*PROBLEM STATEMENT*.
Only lines containing "voice" are wanted from the data below. Copy those lines.

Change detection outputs

==========

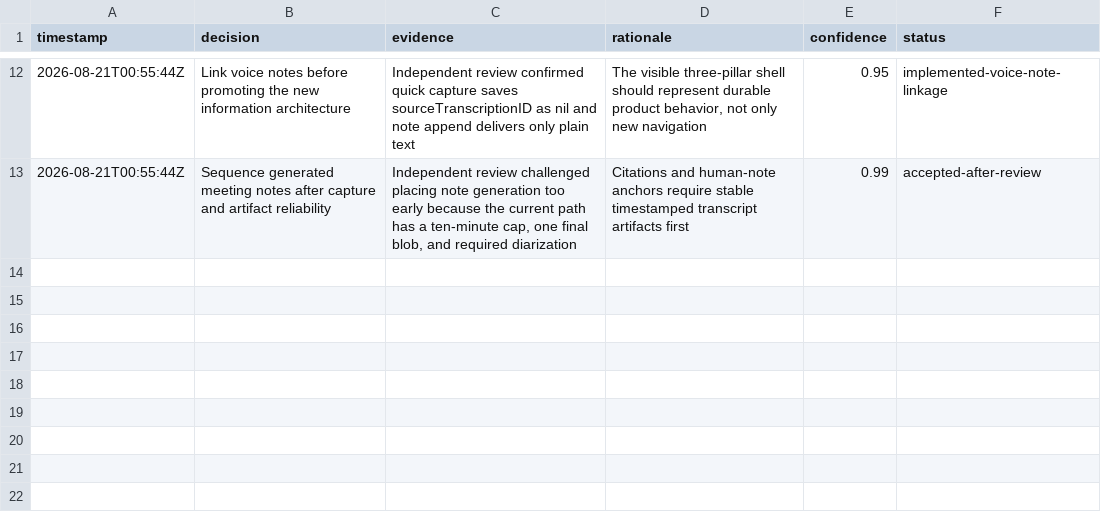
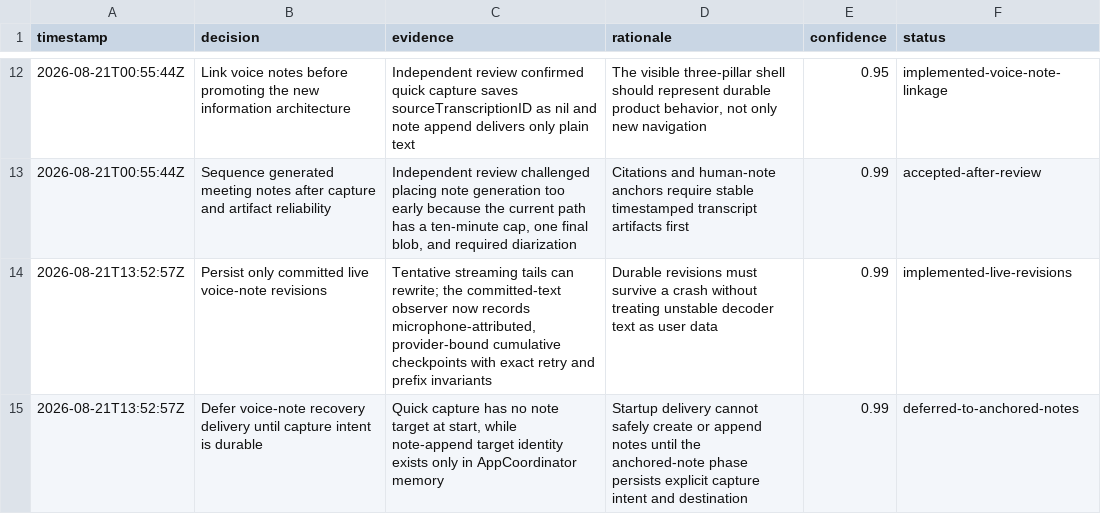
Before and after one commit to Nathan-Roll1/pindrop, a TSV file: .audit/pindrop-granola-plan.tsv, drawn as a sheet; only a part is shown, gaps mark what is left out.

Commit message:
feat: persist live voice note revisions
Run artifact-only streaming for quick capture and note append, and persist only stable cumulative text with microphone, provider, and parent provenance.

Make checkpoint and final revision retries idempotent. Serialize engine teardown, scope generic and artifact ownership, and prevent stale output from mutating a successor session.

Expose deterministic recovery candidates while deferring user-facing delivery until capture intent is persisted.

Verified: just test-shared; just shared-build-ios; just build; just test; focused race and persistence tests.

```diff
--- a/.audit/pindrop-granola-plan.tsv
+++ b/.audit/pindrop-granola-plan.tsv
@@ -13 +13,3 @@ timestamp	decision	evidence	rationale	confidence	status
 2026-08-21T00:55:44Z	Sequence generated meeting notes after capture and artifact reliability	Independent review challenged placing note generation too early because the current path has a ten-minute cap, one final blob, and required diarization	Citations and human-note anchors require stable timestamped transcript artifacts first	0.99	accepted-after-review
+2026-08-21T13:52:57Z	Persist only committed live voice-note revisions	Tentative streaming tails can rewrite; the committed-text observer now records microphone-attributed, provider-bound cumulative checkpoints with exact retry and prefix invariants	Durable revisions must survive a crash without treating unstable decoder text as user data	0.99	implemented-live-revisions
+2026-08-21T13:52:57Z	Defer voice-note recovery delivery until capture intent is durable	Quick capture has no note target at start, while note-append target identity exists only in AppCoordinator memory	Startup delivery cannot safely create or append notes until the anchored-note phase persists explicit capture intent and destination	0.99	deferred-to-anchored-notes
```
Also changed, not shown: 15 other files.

==========

*WRITTEN RESPONSE*.
feat: persist live voice note revisions
+2026-08-21T13:52:57Z	Persist only committed live voice-note revisions	Tentative streaming tails can rewrite; the committed-text observer now records microphone-attributed, provider-bound cumulative checkpoints with exact retry and prefix invariants	Durable revisions must survive a crash without treating unstable decoder text as user data	0.99	implemented-live-revisions
+2026-08-21T13:52:57Z	Defer voice-note recovery delivery until capture intent is durable	Quick capture has no note target at start, while note-append target identity exists only in AppCoordinator memory	Startup delivery cannot safely create or append notes until the anchored-note phase persists explicit capture intent and destination	0.99	deferred-to-anchored-notes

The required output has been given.